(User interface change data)
Start of Block
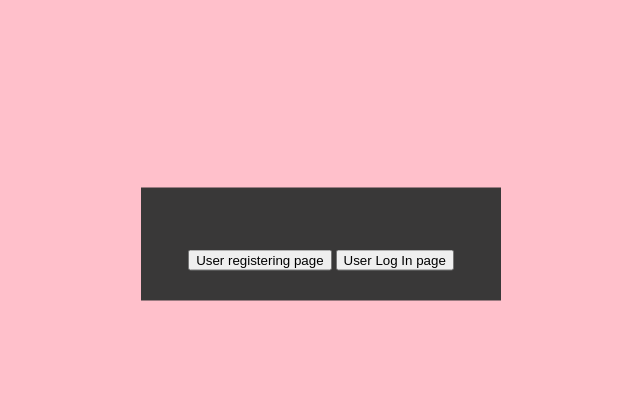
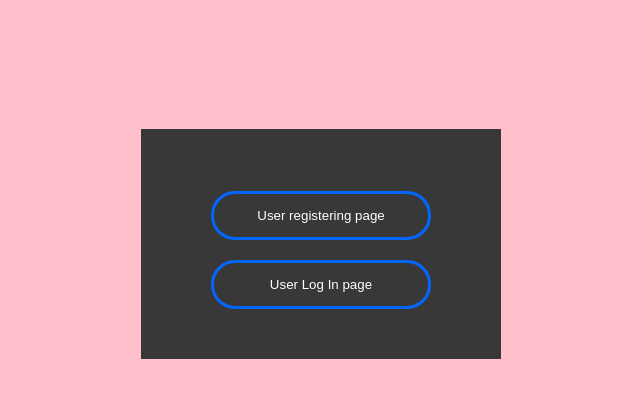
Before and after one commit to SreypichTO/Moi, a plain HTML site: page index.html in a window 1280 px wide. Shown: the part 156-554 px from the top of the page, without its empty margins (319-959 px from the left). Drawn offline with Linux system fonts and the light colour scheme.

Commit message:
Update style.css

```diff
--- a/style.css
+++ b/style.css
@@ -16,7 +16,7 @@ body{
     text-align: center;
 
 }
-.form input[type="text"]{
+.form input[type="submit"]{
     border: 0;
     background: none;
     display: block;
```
End of Block
Start of Block
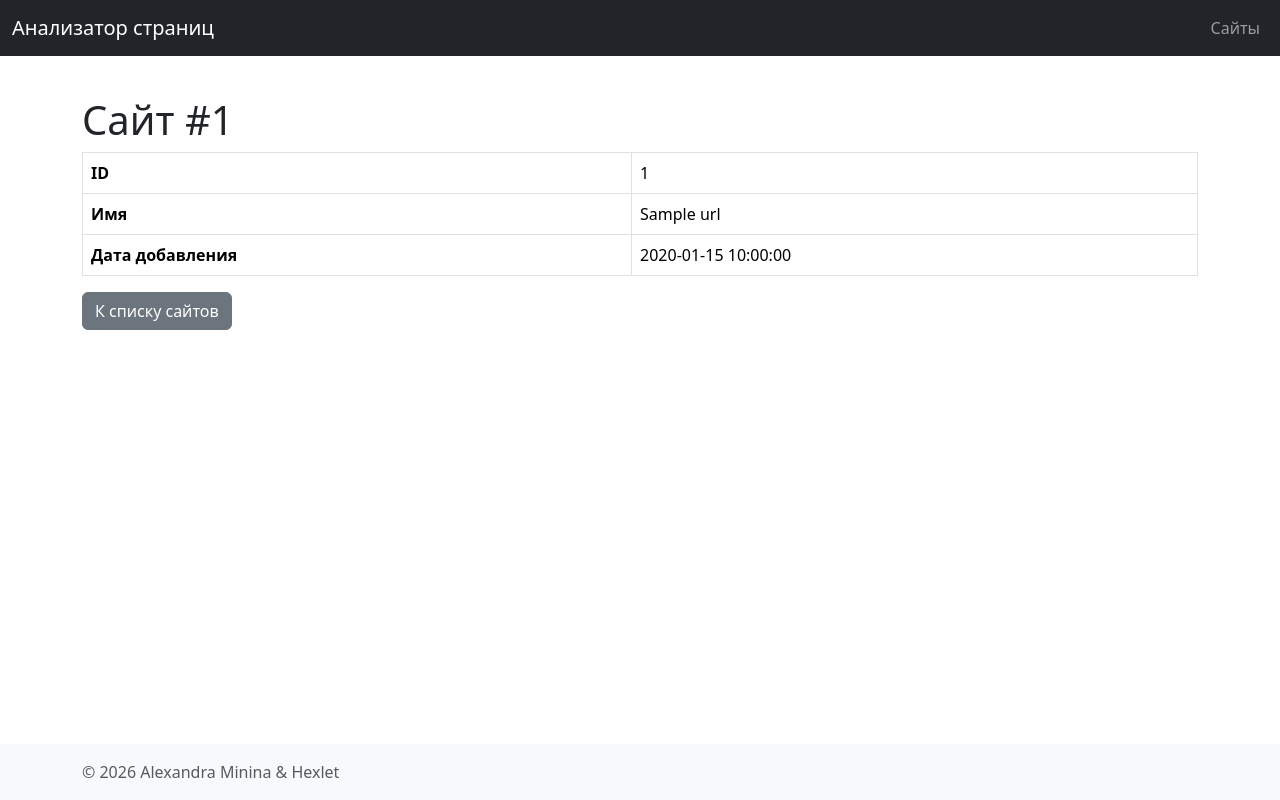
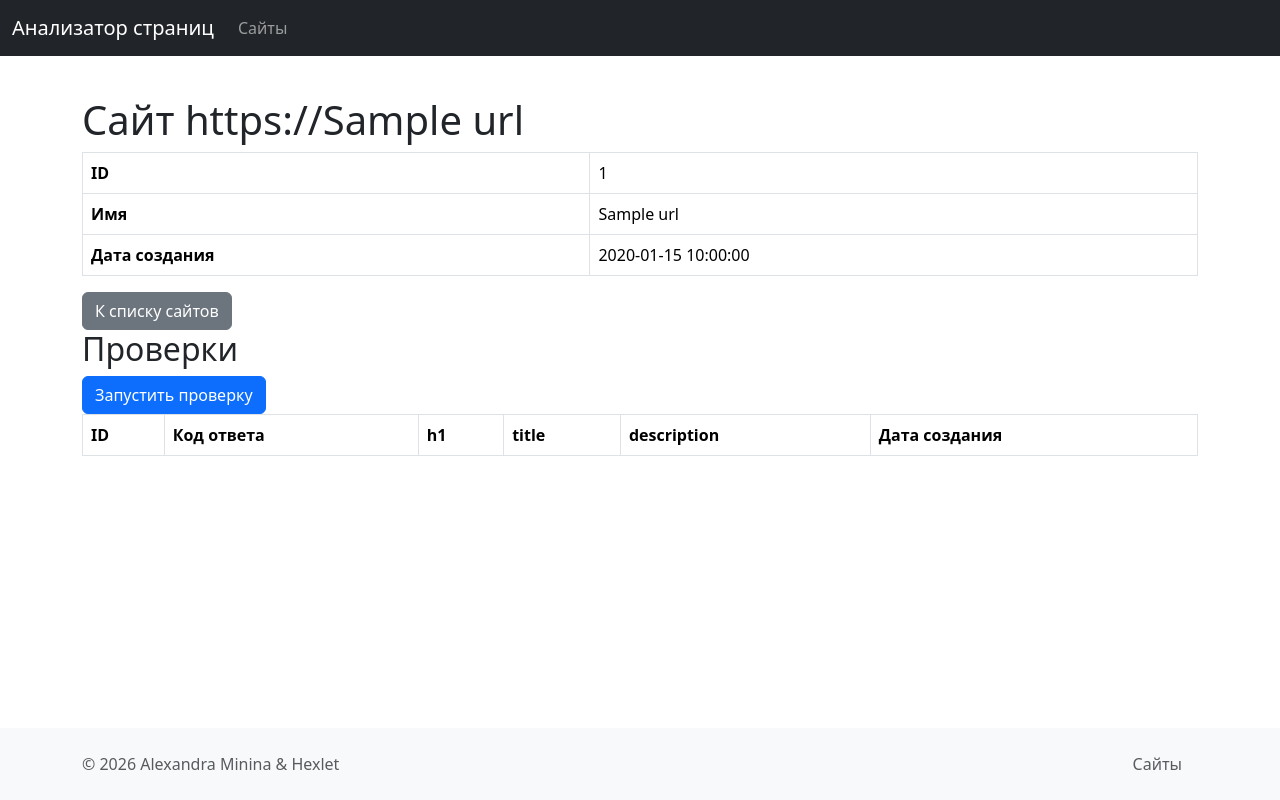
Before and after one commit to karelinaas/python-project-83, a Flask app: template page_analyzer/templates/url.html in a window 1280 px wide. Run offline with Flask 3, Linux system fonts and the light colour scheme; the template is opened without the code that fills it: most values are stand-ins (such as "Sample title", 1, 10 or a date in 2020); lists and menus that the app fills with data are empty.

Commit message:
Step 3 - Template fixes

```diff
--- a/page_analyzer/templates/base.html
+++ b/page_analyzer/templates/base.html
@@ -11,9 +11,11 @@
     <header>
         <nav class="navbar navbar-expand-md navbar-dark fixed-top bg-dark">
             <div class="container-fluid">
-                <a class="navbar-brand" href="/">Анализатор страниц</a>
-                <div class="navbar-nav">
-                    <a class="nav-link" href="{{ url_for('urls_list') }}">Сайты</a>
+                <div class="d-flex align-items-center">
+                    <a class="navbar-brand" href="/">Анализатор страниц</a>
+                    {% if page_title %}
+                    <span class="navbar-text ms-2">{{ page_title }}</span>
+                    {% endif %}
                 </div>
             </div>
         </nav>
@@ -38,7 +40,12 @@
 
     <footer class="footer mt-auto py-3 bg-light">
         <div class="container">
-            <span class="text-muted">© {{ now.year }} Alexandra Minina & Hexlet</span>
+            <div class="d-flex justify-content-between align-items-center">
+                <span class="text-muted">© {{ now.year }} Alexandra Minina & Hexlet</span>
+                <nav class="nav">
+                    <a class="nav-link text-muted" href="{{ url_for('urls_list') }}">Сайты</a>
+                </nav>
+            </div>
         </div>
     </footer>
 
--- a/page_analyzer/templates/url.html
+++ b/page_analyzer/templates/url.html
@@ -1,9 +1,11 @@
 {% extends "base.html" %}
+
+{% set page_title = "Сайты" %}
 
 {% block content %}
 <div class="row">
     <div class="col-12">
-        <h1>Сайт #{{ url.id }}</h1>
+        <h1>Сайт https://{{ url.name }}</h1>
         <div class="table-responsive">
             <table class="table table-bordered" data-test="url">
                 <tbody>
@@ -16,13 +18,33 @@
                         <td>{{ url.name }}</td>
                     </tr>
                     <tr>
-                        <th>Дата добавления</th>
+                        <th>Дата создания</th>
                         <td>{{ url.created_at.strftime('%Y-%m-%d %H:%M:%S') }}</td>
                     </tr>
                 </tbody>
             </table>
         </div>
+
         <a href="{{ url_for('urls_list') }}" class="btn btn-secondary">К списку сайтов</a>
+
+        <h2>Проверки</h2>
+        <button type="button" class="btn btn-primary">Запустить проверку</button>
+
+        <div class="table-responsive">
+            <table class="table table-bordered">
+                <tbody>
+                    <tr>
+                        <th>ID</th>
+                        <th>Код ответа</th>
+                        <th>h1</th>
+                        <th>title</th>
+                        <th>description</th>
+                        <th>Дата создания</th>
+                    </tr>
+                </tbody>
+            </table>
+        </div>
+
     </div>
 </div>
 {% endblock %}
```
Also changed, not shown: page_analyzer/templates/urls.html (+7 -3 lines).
End of Block
• _What to produce_
Going line by line through the data, tally each one that includes the string "text", and answer with the tally only.

• _Output of the exercise_
6